Michigan Department of Natural Resources Wildlife Biologist Jennifer Kleitch said it is too early to put a number on how the herd is being impacted by the harsh winter the area has endured. She said the DNR will take winter weather data later in the year and use it to help it to determine the loss of life the herd may have experienced.
“We have a winter severity index that calculates the cold temperatures, snow depths and the durations at the end of each winter. With it we try to predict the impact and losses,” Kleitch said. “We have snow on the ground since November and deer can survive a long time in extreme winter conditions, but if this drags out, we could see some significant losses.”
Kleitch said the deer that are most at risk are fawns that were just born last year. She said they have a more difficult navigating through deep snow than full grown deer and can’t reach as high to reach food on low lying branches on trees. She said there was a good harvest of acorns, but it could be difficult for the deer to locate than in the snow. Kleitch said being able to find food is the key to surviving the winter. She said the cold makes them burn calories more quickly and if food runs short, the deer can’t generate the fat they need. She said many deer hunker down during severe weather in places that protection from the elements and nutrition.
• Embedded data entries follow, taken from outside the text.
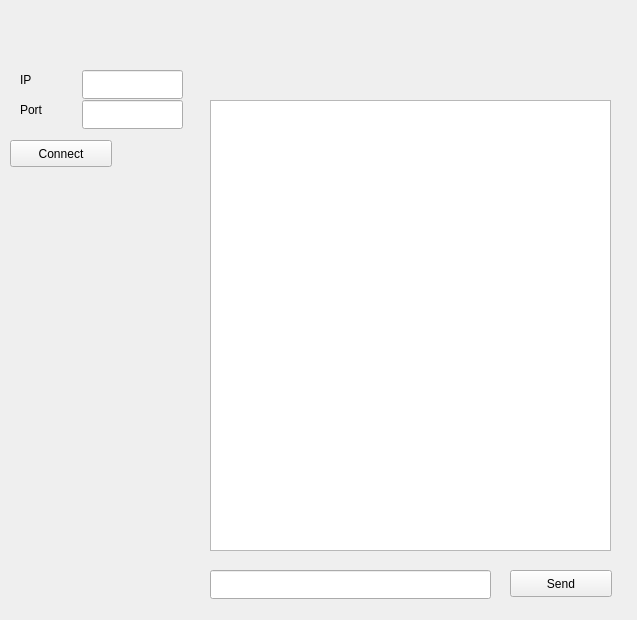
Above: ClientSource/client.ui from alvinman/linuxChatProgram before the change. Below: the same form after it.
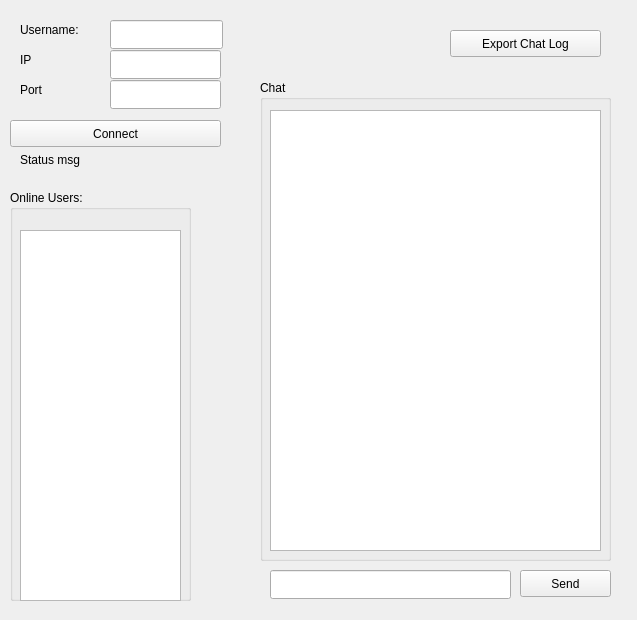
That is the form after the change.

Commit message: Implemented client parsing client lists and messages.

The edit to the form file:
```diff
--- a/ClientSource/client.ui
+++ b/ClientSource/client.ui
@@ -13,22 +13,12 @@
   <property name="windowTitle">
    <string>Client</string>
   </property>
-  <widget class="QTextBrowser" name="dtMessageHistory">
-   <property name="geometry">
-    <rect>
-     <x>210</x>
-     <y>100</y>
-     <width>401</width>
-     <height>451</height>
-    </rect>
-   </property>
-  </widget>
   <widget class="QPushButton" name="bSendMessage">
    <property name="geometry">
     <rect>
-     <x>510</x>
+     <x>520</x>
      <y>570</y>
-     <width>102</width>
+     <width>91</width>
      <height>27</height>
     </rect>
    </property>
@@ -39,9 +29,9 @@
   <widget class="QLineEdit" name="etMessage">
    <property name="geometry">
     <rect>
-     <x>210</x>
+     <x>270</x>
      <y>570</y>
-     <width>281</width>
+     <width>241</width>
      <height>29</height>
     </rect>
    </property>
@@ -49,9 +39,9 @@
   <widget class="QLineEdit" name="etPort">
    <property name="geometry">
     <rect>
-     <x>82</x>
-     <y>100</y>
-     <width>101</width>
+     <x>110</x>
+     <y>80</y>
+     <width>111</width>
      <height>29</height>
     </rect>
    </property>
@@ -66,8 +56,8 @@
    <property name="geometry">
     <rect>
      <x>10</x>
-     <y>140</y>
-     <width>102</width>
+     <y>120</y>
+     <width>211</width>
      <height>27</height>
     </rect>
    </property>
@@ -78,9 +68,9 @@
   <widget class="QLineEdit" name="etIP">
    <property name="geometry">
     <rect>
-     <x>82</x>
-     <y>70</y>
-     <width>101</width>
+     <x>110</x>
+     <y>50</y>
+     <width>111</width>
      <height>29</height>
     </rect>
    </property>
@@ -95,7 +85,7 @@
    <property name="geometry">
     <rect>
      <x>20</x>
-     <y>70</y>
+     <y>50</y>
      <width>41</width>
      <height>19</height>
     </rect>
@@ -108,7 +98,7 @@
    <property name="geometry">
     <rect>
      <x>20</x>
-     <y>100</y>
+     <y>80</y>
      <width>41</width>
      <height>19</height>
     </rect>
@@ -130,6 +120,101 @@
     <string/>
    </property>
   </widget>
+  <widget class="QGroupBox" name="groupBox">
+   <property name="geometry">
+    <rect>
+     <x>10</x>
+     <y>190</y>
+     <width>181</width>
+     <height>411</height>
+    </rect>
+   </property>
+   <property name="title">
+    <string>Online Users:</string>
+   </property>
+   <widget class="QListWidget" name="dtUserList">
+    <property name="geometry">
+     <rect>
+      <x>10</x>
+      <y>40</y>
+      <width>161</width>
+      <height>371</height>
+     </rect>
+    </property>
+   </widget>
+  </widget>
+  <widget class="QGroupBox" name="groupBox_2">
+   <property name="geometry">
+    <rect>
+     <x>260</x>
+     <y>80</y>
+     <width>351</width>
+     <height>481</height>
+    </rect>
+   </property>
+   <property name="title">
+    <string>Chat</string>
+   </property>
+   <widget class="QTextBrowser" name="dtMessageHistory">
+    <property name="geometry">
+     <rect>
+      <x>10</x>
+      <y>30</y>
+      <width>331</width>
+      <height>441</height>
+     </rect>
+    </property>
+   </widget>
+  </widget>
+  <widget class="QLabel" name="label_3">
+   <property name="geometry">
+    <rect>
+     <x>20</x>
+     <y>20</y>
+     <width>81</width>
+     <height>19</height>
+    </rect>
+   </property>
+   <property name="text">
+    <string>Username:</string>
+   </property>
+  </widget>
+  <widget class="QLineEdit" name="etUsername">
+   <property name="geometry">
+    <rect>
+     <x>110</x>
+     <y>20</y>
+     <width>113</width>
+     <height>29</height>
+    </rect>
+   </property>
+  </widget>
+  <widget class="QLabel" name="label_4">
+   <property name="geometry">
+    <rect>
+     <x>20</x>
+     <y>150</y>
+     <width>201</width>
+     <height>19</height>
+    </rect>
+   </property>
+   <property name="text">
+    <string>Status msg</string>
+   </property>
+  </widget>
+  <widget class="QPushButton" name="bExport">
+   <property name="geometry">
+    <rect>
+     <x>450</x>
+     <y>30</y>
+     <width>151</width>
+     <height>27</height>
+    </rect>
+   </property>
+   <property name="text">
+    <string>Export Chat Log</string>
+   </property>
+  </widget>
  </widget>
  <layoutdefault spacing="6" margin="11"/>
  <resources/>
```
The commit also changes 10 other files.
“They will tend to seek shelter in cedar or conifers and they can use those as a food source,” Kleitch said. “If it runs out, then they will have to browse away from the shelter and become more at risk.”
Although property owners in Michigan can not feed the deer with food piles, Kleitch said there are steps people can take to assist the deer, well before the snow flies.
“By planting cedar you help them with food and shelter, but you can also plant food plots with produce that is high in calories,” Kleitch said. “If they have the resources to build up their fat reserves throughout the year, the better they will be equipped to survive through the winter.”
Kleich said if a doe does survive a harsh winter there could be implications for it later in the year. She said a doe tends to give birth to fewer sets of twins after a stressful winter than in years where the snow and cold aren’t as severe. She said that also has an impact on the deer population in coming years.
The elk in Northeastern Michigan on the other hand have a lower mortality rate than deer, Kleitch said. She said because the animals are so much larger than deer, they have the benefit for being able to reach food more easily.
“They get through the deep snow easier and they can access food that is higher off the ground,” Kleitch said. “Their fat reserves last longer and we just don’t really see the impact on elk like we do the deer. Like the deer, our concerns are with the calves who are smaller.”